The unique piece was found at a Devon country estate and sold at auction in 2003 for a then-record £ 6.9m to Qatari royal Sheikh Saud al-Thani.
The slotxo artefact, depicting the mythical gods Venus, Mars, Cupid and Vulcan, was later lent to the Victoria and Albert Museum before being sold again.
The ban runs until 27 September in the hope that funds, plus £ 3.4m VAT, can be secured to keep it in the UK.
This could be extended until 27 March 2022 if an offer to raise the money has been made.
The panel of experts advises ministers on whether objects more than 50 years old and sold to buyers who want to take them abroad should be “saved” for the nation.
The committee praised the 15th Century roundel’s “remarkable craftmanship”, saying it was “breathtaking in both beauty and grandeur” and its “loss … would be a misfortune”.
Myth and mystery
About 42cm (16.5 inches) in diameter, the roundel depicts Vulcan forging a helmet surrounded his wife Venus – the goddess of love. Venus is holding her son Cupid, while flirting with her lover Mars, the god of war.
It is thought to have been acquired on the Grand Tour by judge and MP George Treby III in the 1740s and kept at the family’s Plympton estate. Passed down through generations of the family, they were reportedly unaware of its importance and value when uncovered by auctioneers Christie’s.

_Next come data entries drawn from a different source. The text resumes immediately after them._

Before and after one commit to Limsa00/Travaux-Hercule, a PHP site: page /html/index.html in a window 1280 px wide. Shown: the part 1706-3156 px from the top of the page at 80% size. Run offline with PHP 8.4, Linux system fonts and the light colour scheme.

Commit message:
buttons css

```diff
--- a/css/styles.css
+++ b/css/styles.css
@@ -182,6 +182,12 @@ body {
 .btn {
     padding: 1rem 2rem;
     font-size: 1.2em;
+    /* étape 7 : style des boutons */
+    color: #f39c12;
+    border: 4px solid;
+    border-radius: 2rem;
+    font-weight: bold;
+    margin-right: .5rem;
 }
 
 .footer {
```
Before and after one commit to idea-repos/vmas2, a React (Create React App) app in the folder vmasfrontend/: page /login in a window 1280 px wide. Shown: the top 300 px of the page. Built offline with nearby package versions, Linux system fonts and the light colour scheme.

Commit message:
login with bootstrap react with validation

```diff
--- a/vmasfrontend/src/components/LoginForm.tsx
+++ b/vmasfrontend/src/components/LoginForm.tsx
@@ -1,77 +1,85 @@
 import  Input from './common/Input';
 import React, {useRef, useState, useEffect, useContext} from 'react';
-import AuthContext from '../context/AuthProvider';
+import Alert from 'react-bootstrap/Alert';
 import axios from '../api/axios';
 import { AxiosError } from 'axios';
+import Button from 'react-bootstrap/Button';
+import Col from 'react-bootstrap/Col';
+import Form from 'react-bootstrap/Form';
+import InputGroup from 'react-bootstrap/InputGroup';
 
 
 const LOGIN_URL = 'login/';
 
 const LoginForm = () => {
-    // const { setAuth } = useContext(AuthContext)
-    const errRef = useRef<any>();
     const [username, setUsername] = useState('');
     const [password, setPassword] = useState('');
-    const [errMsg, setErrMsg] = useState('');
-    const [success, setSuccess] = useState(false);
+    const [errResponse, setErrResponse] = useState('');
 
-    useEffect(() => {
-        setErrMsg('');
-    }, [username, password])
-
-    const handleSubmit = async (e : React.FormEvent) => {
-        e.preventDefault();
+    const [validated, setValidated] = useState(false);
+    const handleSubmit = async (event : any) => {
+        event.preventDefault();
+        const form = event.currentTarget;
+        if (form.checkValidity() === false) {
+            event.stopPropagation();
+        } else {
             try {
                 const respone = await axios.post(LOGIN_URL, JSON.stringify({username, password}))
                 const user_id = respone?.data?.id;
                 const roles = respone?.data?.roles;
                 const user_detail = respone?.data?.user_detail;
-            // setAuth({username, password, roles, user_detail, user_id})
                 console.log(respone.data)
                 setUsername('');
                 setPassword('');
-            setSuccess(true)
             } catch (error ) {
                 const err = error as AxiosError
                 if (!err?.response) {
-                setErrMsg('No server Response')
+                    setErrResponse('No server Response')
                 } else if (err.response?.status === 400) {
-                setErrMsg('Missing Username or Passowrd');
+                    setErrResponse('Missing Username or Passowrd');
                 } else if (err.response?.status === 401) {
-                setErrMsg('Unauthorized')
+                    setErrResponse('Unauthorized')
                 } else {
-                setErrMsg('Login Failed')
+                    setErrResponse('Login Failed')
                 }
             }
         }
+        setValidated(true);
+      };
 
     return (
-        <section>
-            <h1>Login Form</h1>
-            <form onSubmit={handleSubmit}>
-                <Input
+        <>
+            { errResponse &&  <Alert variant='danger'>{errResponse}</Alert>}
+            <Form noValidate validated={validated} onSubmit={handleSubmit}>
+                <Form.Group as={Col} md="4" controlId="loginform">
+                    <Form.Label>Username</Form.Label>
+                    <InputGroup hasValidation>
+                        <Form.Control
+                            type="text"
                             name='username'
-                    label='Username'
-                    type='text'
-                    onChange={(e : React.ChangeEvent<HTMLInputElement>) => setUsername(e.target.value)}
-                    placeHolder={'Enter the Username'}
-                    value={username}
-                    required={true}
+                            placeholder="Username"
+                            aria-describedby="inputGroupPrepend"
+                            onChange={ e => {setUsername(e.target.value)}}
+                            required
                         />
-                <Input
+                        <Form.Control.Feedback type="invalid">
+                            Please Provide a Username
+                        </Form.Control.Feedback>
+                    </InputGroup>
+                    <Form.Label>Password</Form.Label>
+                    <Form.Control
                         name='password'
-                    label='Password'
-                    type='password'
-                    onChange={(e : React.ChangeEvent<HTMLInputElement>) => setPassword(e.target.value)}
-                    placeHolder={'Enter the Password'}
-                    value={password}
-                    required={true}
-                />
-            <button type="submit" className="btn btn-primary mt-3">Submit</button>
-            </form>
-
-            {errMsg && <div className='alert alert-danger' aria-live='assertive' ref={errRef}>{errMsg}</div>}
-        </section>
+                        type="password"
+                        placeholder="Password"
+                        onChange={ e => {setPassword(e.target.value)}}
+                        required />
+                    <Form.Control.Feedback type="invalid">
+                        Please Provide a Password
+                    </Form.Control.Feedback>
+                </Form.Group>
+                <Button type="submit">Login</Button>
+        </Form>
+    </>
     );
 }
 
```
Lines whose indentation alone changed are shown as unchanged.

Christie’s concluded it had originated in the region of Mantua, northern Italy, between 1480 and 1500 but stated it was impossible to identify its maker for certain.